### Task details
Look below. Copy each line that has "styles" in it.

Stored data entries
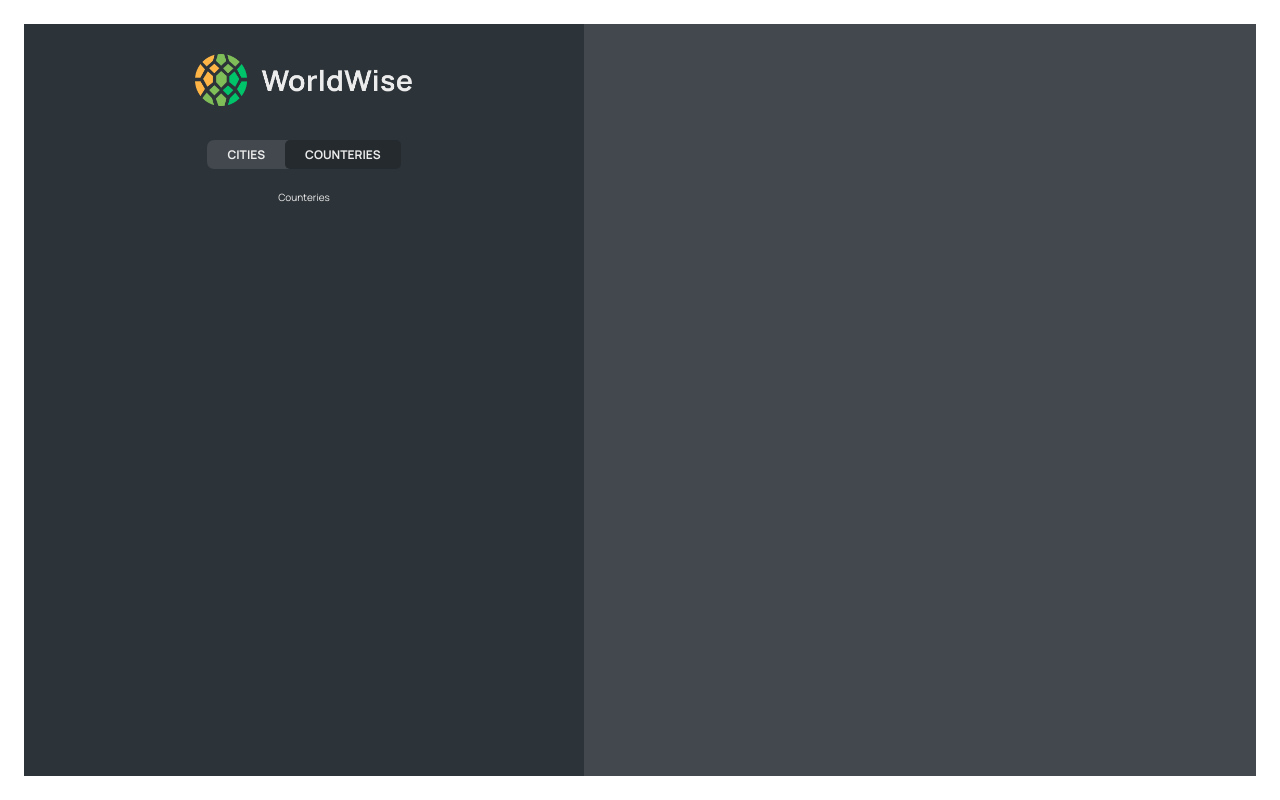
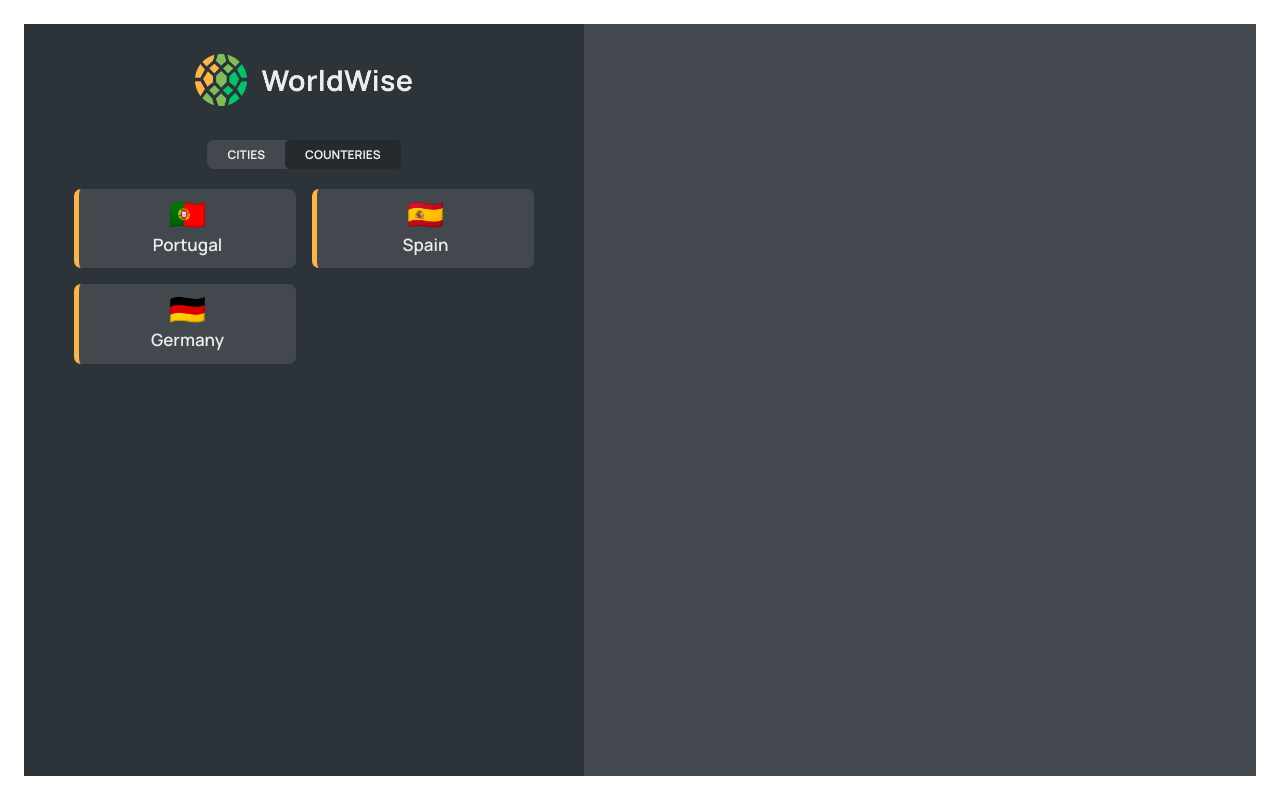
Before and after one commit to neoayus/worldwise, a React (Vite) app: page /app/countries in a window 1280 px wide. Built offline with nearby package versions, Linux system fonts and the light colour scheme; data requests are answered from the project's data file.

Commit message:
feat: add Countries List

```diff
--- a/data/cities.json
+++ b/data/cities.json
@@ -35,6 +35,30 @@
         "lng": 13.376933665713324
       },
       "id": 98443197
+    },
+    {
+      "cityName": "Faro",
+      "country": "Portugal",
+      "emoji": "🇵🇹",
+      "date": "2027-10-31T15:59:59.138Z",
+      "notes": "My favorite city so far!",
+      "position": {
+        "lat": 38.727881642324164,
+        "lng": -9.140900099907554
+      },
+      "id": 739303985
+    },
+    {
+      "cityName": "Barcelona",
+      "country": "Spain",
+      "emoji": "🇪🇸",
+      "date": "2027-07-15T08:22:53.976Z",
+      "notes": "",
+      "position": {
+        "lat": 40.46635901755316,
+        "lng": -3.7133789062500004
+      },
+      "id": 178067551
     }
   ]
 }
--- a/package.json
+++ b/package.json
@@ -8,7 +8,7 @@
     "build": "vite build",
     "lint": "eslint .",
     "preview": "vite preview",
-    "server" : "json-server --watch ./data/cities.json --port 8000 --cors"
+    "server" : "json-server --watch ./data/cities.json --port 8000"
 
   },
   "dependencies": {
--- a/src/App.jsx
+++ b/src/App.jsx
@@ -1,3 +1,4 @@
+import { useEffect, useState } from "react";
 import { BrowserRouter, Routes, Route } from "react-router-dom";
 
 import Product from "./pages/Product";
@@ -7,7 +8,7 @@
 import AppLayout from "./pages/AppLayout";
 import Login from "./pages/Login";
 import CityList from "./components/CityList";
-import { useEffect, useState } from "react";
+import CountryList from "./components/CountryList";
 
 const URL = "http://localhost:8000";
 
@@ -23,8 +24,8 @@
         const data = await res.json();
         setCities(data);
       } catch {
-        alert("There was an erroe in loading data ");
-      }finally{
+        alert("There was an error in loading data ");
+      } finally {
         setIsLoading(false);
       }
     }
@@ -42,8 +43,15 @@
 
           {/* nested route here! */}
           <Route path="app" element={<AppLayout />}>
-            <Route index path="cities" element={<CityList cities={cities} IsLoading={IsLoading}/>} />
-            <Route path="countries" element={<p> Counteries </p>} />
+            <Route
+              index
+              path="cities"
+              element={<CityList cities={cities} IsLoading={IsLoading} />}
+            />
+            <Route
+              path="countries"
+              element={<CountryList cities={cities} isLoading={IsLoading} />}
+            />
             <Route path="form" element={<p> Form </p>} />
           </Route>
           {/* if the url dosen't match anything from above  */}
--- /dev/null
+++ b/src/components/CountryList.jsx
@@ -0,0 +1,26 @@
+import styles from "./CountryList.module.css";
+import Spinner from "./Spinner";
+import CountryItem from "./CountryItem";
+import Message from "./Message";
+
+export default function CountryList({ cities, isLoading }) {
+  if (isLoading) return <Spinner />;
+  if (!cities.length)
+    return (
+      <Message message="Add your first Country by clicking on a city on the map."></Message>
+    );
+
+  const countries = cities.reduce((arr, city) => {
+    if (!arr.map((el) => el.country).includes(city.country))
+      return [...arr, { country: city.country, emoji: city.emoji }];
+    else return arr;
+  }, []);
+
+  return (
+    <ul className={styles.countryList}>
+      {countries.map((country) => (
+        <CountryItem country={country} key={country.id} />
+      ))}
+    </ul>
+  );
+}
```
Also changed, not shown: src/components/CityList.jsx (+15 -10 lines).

### Solution for this problem
+import styles from "./CountryList.module.css";
+    <ul className={styles.countryList}>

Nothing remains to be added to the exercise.